VALPARAISO | Gary native Lloyd McClendon has been employed by Major League Baseball for most of his adult life. As a player, coach and manager, he's seen a lot of trends and has learned how to accept a few of them — although sometimes grudgingly.
"I imagine there are things about sabermetrics that are useful," McClendon said of the specialized analysis based on unconventional statistics and "objective" evidence. "But you're going to tell me that the Cubs' second baseman (Gold Glove winner Darwin Barney) is more valuable to his team than Miguel Cabrera?
"Call me old school, but who would you pick first?"
McClendon still finds value in simple, cut-and-dried stats like batting average, home runs and runs batted in. Last season, Detroit Tigers third baseman Cabrera led the American League in all three of those categories, becoming the first MLB player in 45 years to win the Triple Crown.
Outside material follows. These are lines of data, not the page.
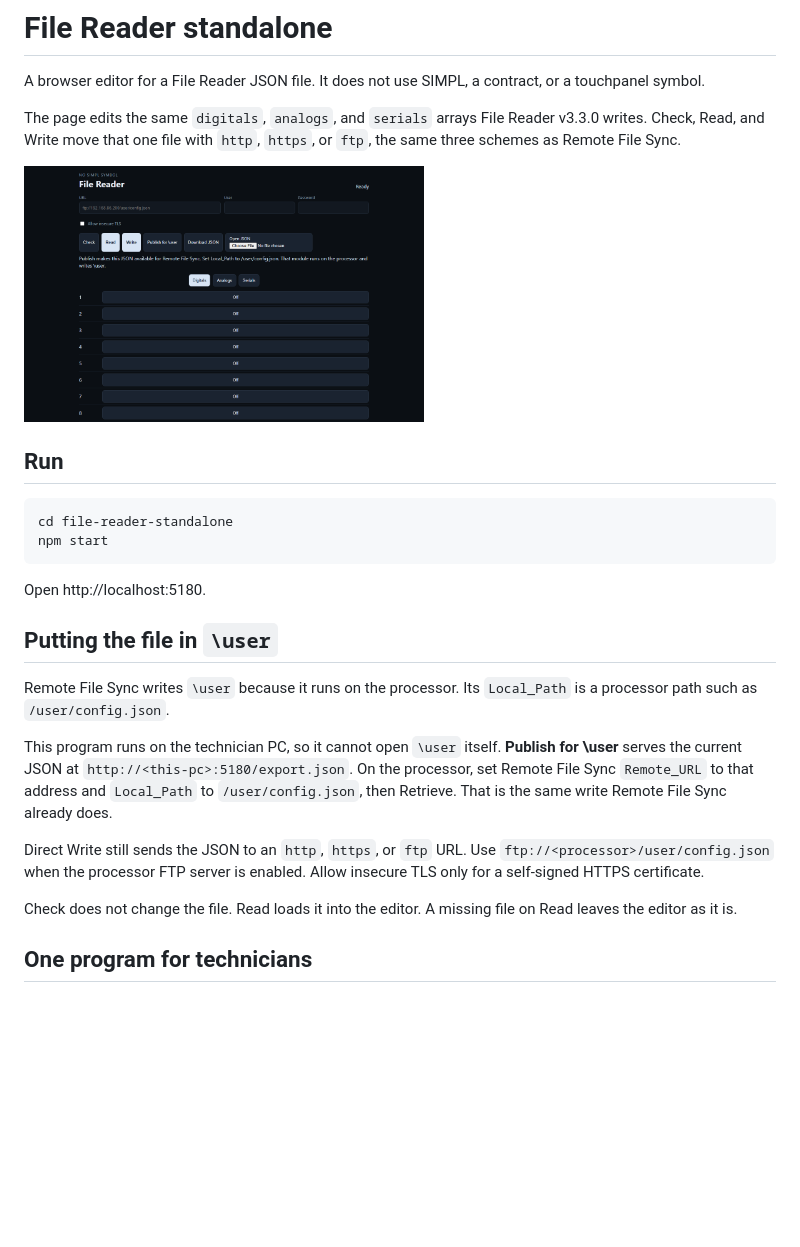
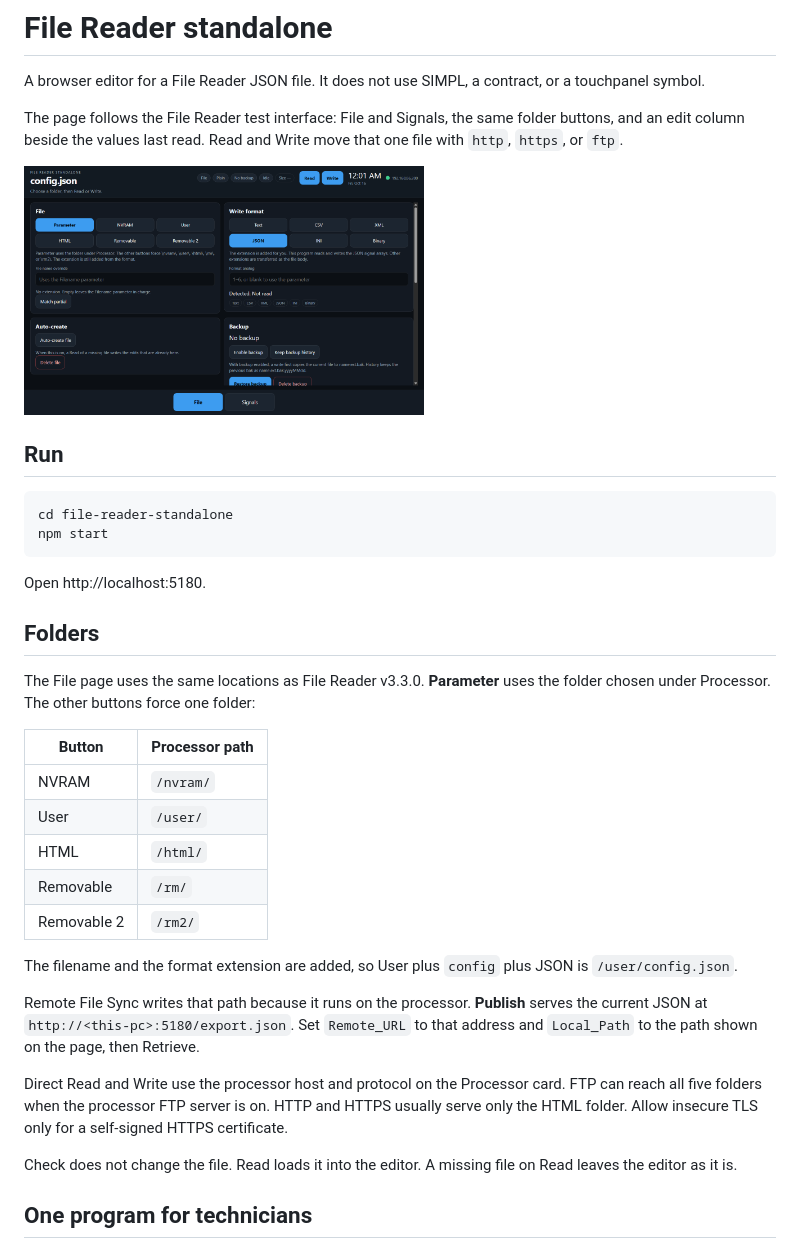
Before and after one commit to Prophet6/Crestron-Modules, a Markdown page: file-reader-standalone/README.md, the part around the change. Rendered like a GitHub page; pictures changed too: file-reader-standalone/Screenshot 1.png; blank space fills up the shorter version.

```diff
--- a/file-reader-standalone/README.md
+++ b/file-reader-standalone/README.md
@@ -2,7 +2,7 @@
 
 A browser editor for a File Reader JSON file. It does not use SIMPL, a contract, or a touchpanel symbol.
 
-The page edits the same `digitals`, `analogs`, and `serials` arrays File Reader v3.3.0 writes. Check, Read, and Write move that one file with `http`, `https`, or `ftp`, the same three schemes as Remote File Sync.
+The page follows the File Reader test interface: File and Signals, the same folder buttons, and an edit column beside the values last read. Read and Write move that one file with `http`, `https`, or `ftp`.
 
 <img src="Screenshot%201.png" alt="File Reader standalone" width="400">
 
@@ -15,13 +15,23 @@ npm start
 
 Open http://localhost:5180.
 
-## Putting the file in `\user`
+## Folders
 
-Remote File Sync writes `\user` because it runs on the processor. Its `Local_Path` is a processor path such as `/user/config.json`.
+The File page uses the same locations as File Reader v3.3.0. **Parameter** uses the folder chosen under Processor. The other buttons force one folder:
 
-This program runs on the technician PC, so it cannot open `\user` itself. **Publish for \user** serves the current JSON at `http://<this-pc>:5180/export.json`. On the processor, set Remote File Sync `Remote_URL` to that address and `Local_Path` to `/user/config.json`, then Retrieve. That is the same write Remote File Sync already does.
+| Button | Processor path |
+|---|---|
+| NVRAM | `/nvram/` |
+| User | `/user/` |
+| HTML | `/html/` |
+| Removable | `/rm/` |
+| Removable 2 | `/rm2/` |
 
-Direct Write still sends the JSON to an `http`, `https`, or `ftp` URL. Use `ftp://<processor>/user/config.json` when the processor FTP server is enabled. Allow insecure TLS only for a self-signed HTTPS certificate.
+The filename and the format extension are added, so User plus `config` plus JSON is `/user/config.json`.
+
+Remote File Sync writes that path because it runs on the processor. **Publish** serves the current JSON at `http://<this-pc>:5180/export.json`. Set `Remote_URL` to that address and `Local_Path` to the path shown on the page, then Retrieve.
+
+Direct Read and Write use the processor host and protocol on the Processor card. FTP can reach all five folders when the processor FTP server is on. HTTP and HTTPS usually serve only the HTML folder. Allow insecure TLS only for a self-signed HTTPS certificate.
 
 Check does not change the file. Read loads it into the editor. A missing file on Read leaves the editor as it is.
 
```
Also changed, not shown: file-reader/README.md (+1 -1 lines), 8 other files.
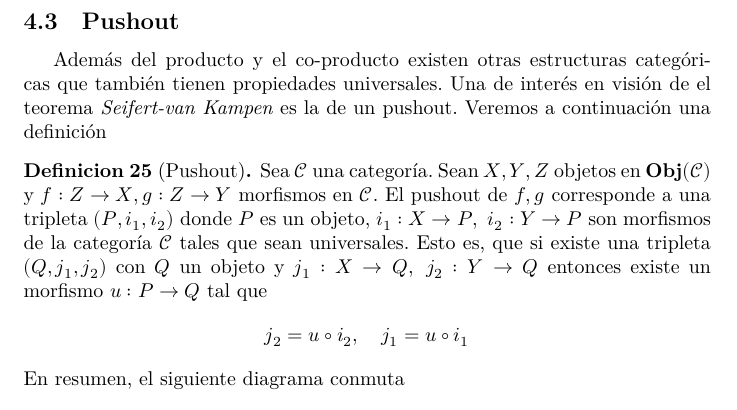
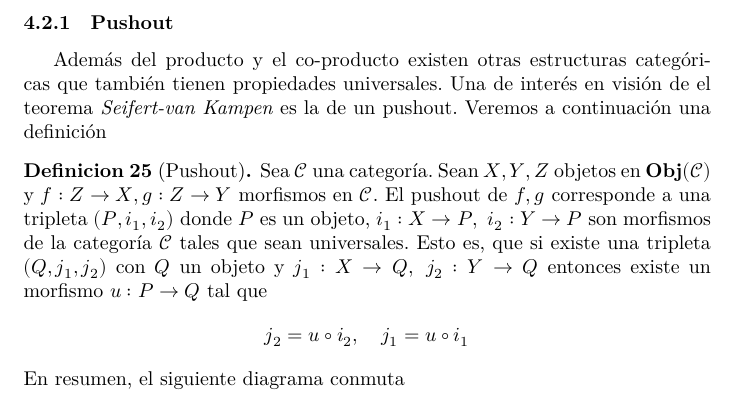
Before and after one commit to RubenAstudillo/presentacion, a LaTeX thesis (tesis/tesis.tex, which reads tesis/vankampen.tex): part of page 48 of 49, cut so that both start at the same text. Compiled offline with XeLaTeX.

Commit message:
pushout es una subseccion de vank

```diff
--- a/tesis/vankampen.tex
+++ b/tesis/vankampen.tex
@@ -566,7 +566,7 @@ co-productos, como fue visto en el ejemplo anterior.
   \[ \langle a,b \rangle /_{abab^{-1} = e} \]
 \end{ejemplo}
 
-\subsection{Pushout}
+\subsubsection{Pushout}
 Además del producto y el co-producto existen otras estructuras
 categóricas que también tienen propiedades universales. Una de interés
 en visión de el teorema \vank es la de un pushout. Veremos a
```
"He has come a long way, not only as a player but as a person," said McClendon, who's Cabrera's hitting coach in Detroit. "He's managed to put the alcohol and family problems he had several years ago behind him and straighten himself out."
During the offseason, McClendon trained other "Triple Crown" players, offering lessons for all ages at Triple Crown Valparaiso Baseball and Softball Training Center.
"It's been a joy working with these kids," said McClendon, who gave his final lessons of the offseason on Feb. 4 before leaving for Lakeland, Fla., to get ready for spring training. "They actually energize and inspire me with their passion for the game."
One of the players McClendon has been working with at Triple Crown is Purdue North Central NAIA All-American catcher Ched Gaskin.
"Before I came to Lloyd, I was just a free swinger," said Gaskin, a Breighton, Mich. resident, who was named PNC Athlete of the Year last spring after hitting .412 (.612 slugging percentage) with eight home runs and 73 RBIs for the Panthers.
"He has since helped me channel my aggression more efficiently."
Mike Ritthaler, who co-owns Triple Crown with his wife Kari, said McClendon's hitting lessons had been booked solid throughout the winter.
"We also already have a good response for Steve Trout," Ritthaler said of the former Chicago Cubs and White Sox pitcher, who was due to give one-and-one and small group lessons at Triple Crown.
"The business they attract has helped us to continue to grow," Ritthaler said while referencing the renovation project in progress to add more space to the center's original building. Two years ago, Triple Crown added another building for team training and practices.
"We have four (Triple Crown) softball teams, and three baseball teams," Ritthaler said. "They've all been doing real well."
Last season, McClendon's team did real well, although the Tigers seemed snake-bitten while being swept by the San Francisco Giants in the World Series.
"Some people attributed it to rust and the long layoff," McClendon said of the Tigers' downtime after sweeping the New York Yankees for the American League pennant and then watching the Giants battle back from a 3-1 deficit against the St. Louis Cardinals in the National League Championship Series.
"But really, let's give the Giants their due. They earned it," McClendon said. "Things didn't turn out the way we liked, but we still had a wonderful season being one of two teams left standing out of 30.
"That being said, yes, we are anxious to get back at it. We've just got (all-star outfielder) Torii Hunter ... we're going to have (all-star second baseman) Omar Infante for a whole season. We've got (2012 MVP Miguel) Cabrera, (three-time Silver Slugger winner) Prince Fielder, (2011 Cy Young winner Justin) Verlander ... "
Things could be worse.